#### Problem to work on
Please filter the listing for the string "radar" and copy each matching line.

BEGIN

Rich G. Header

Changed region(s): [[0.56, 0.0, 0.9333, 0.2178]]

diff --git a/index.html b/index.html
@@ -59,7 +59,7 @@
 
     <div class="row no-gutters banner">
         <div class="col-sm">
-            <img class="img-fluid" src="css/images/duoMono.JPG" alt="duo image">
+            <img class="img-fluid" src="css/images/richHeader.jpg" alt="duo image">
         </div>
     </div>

END
BEGIN

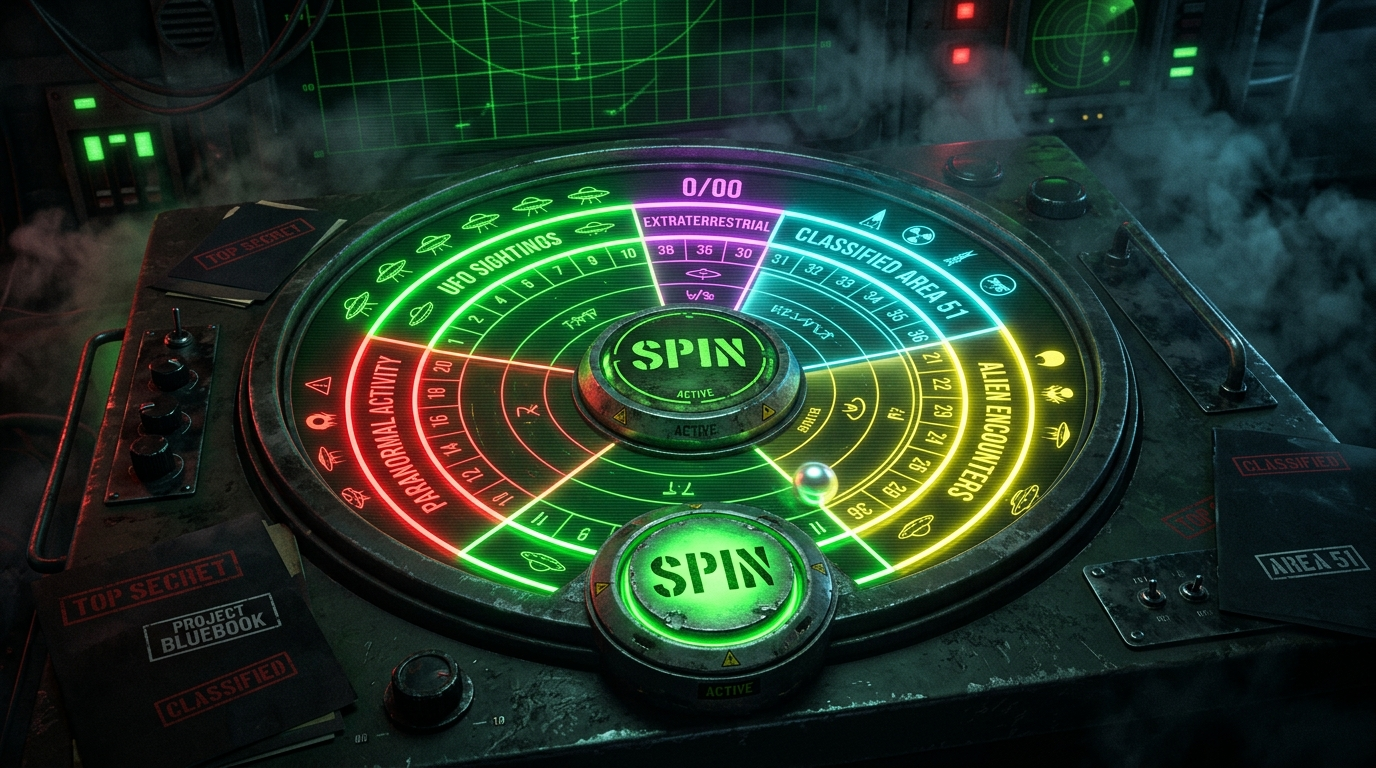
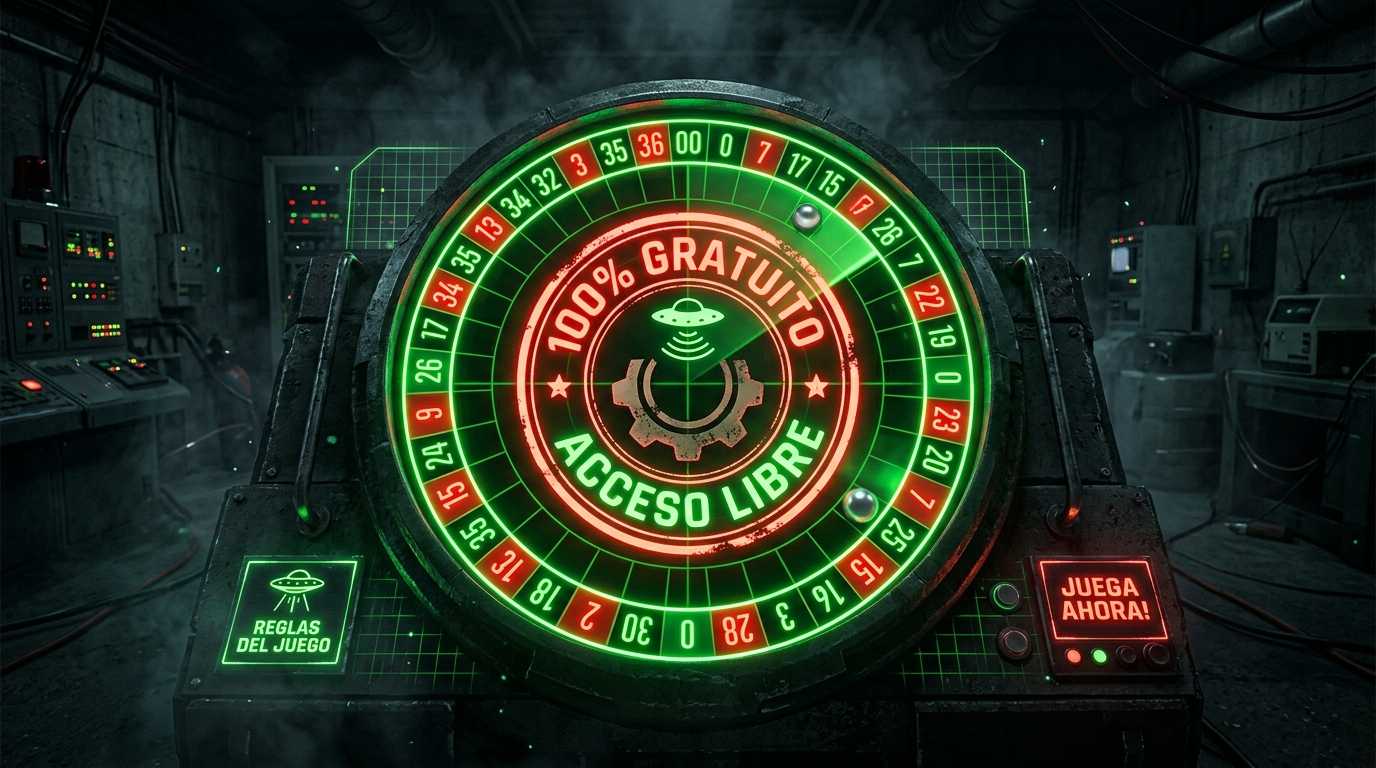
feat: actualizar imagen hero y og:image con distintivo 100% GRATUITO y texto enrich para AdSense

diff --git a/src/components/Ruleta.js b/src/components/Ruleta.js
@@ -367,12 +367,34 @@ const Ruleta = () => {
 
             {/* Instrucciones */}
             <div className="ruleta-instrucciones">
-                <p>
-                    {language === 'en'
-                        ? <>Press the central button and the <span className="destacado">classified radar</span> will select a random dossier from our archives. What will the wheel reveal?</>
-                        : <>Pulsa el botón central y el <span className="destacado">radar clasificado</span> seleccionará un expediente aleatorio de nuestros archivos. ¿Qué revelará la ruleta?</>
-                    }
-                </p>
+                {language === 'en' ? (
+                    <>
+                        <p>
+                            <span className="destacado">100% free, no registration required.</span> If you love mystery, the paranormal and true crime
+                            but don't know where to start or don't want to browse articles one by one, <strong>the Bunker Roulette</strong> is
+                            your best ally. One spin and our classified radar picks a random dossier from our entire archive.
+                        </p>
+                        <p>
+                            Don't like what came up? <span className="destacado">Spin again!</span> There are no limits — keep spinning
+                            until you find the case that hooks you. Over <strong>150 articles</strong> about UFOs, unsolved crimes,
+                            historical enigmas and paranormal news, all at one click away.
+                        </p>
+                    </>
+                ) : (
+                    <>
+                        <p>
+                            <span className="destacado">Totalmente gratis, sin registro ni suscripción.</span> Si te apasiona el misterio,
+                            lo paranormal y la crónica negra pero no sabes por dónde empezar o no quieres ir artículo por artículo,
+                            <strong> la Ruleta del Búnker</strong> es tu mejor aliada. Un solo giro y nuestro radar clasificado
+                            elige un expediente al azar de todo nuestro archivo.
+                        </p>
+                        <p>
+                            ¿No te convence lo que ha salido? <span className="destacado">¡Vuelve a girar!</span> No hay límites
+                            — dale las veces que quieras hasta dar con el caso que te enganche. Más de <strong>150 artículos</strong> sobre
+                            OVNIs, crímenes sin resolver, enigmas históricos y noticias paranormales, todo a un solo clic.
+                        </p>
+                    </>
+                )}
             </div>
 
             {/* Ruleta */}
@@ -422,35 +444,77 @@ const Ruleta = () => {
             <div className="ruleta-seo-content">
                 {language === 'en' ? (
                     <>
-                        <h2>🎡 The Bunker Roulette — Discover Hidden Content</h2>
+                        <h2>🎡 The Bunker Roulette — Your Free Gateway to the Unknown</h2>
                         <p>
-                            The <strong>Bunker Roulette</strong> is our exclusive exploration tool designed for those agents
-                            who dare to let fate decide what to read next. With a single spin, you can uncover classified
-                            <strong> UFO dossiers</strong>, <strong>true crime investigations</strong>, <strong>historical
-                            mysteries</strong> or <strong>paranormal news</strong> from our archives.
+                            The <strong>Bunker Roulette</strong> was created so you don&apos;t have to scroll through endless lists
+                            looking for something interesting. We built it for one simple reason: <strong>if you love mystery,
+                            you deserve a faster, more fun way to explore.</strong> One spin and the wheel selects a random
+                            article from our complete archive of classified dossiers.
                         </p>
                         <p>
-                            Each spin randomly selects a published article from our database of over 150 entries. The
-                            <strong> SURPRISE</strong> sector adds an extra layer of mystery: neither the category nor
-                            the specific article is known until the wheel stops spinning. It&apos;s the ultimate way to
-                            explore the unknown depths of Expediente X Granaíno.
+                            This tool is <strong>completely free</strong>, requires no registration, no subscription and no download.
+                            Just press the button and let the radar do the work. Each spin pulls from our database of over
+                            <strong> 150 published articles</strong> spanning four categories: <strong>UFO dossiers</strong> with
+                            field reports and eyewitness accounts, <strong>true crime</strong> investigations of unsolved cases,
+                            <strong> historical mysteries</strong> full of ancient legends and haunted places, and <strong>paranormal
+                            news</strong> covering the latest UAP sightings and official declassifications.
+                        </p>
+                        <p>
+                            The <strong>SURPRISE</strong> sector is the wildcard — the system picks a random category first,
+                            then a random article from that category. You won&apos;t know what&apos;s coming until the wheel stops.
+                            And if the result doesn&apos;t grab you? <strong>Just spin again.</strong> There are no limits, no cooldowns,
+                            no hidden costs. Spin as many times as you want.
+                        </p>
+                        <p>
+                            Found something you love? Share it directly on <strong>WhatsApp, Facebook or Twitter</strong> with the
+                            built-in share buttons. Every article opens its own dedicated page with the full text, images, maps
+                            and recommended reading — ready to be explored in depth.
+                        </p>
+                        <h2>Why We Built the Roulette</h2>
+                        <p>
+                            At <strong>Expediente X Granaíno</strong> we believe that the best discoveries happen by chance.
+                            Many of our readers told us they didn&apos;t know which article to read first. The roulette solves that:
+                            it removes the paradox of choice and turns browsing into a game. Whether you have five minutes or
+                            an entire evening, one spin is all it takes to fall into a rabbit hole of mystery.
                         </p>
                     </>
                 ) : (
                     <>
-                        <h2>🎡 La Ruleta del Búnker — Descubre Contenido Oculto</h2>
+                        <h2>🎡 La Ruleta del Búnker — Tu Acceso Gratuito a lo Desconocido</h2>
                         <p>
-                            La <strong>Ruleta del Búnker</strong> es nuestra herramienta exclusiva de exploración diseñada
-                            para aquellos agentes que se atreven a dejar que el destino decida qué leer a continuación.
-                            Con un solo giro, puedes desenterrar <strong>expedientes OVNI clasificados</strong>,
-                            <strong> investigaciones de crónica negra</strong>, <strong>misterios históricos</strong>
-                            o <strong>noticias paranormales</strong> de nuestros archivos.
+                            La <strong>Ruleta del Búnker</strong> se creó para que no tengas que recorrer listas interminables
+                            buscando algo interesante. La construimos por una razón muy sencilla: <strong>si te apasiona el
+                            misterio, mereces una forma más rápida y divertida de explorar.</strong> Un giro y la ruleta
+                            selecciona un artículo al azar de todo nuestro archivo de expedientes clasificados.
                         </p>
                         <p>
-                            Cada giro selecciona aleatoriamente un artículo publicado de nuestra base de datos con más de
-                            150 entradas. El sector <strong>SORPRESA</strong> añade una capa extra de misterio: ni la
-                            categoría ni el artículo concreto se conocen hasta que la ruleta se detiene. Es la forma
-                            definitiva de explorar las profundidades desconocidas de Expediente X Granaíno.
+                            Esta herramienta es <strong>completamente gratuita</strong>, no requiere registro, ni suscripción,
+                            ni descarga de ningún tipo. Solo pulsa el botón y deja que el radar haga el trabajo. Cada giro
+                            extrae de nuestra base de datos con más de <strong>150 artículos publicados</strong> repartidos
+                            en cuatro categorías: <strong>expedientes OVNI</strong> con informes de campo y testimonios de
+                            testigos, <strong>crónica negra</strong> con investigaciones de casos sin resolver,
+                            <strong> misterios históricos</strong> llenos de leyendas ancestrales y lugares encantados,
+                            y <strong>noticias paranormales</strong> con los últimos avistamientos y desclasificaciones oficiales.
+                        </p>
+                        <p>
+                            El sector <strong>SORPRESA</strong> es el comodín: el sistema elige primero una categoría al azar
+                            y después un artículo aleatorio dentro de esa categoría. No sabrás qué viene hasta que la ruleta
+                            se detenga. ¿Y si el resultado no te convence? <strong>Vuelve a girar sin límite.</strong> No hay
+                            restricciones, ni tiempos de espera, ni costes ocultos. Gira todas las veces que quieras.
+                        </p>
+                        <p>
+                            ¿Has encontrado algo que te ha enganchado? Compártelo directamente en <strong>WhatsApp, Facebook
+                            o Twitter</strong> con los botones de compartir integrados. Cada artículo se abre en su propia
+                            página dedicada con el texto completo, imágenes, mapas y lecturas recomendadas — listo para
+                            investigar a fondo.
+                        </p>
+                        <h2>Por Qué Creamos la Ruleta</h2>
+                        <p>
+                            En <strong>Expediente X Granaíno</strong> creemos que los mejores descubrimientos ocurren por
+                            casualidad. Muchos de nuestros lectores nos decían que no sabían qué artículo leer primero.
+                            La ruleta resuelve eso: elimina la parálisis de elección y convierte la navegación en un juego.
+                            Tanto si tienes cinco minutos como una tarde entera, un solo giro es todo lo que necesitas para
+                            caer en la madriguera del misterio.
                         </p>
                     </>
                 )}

END

#### Answer to the problem
-                        ? <>Press the central button and the <span className="destacado">classified radar</span> will select a random dossier from our archives. What will the wheel reveal?</>
-                        : <>Pulsa el botón central y el <span className="destacado">radar clasificado</span> seleccionará un expediente aleatorio de nuestros archivos. ¿Qué revelará la ruleta?</>
+                            your best ally. One spin and our classified radar picks a random dossier from our entire archive.
+                            <strong> la Ruleta del Búnker</strong> es tu mejor aliada. Un solo giro y nuestro radar clasificado
+                            Just press the button and let the radar do the work. Each spin pulls from our database of over
+                            ni descarga de ningún tipo. Solo pulsa el botón y deja que el radar haga el trabajo. Cada giro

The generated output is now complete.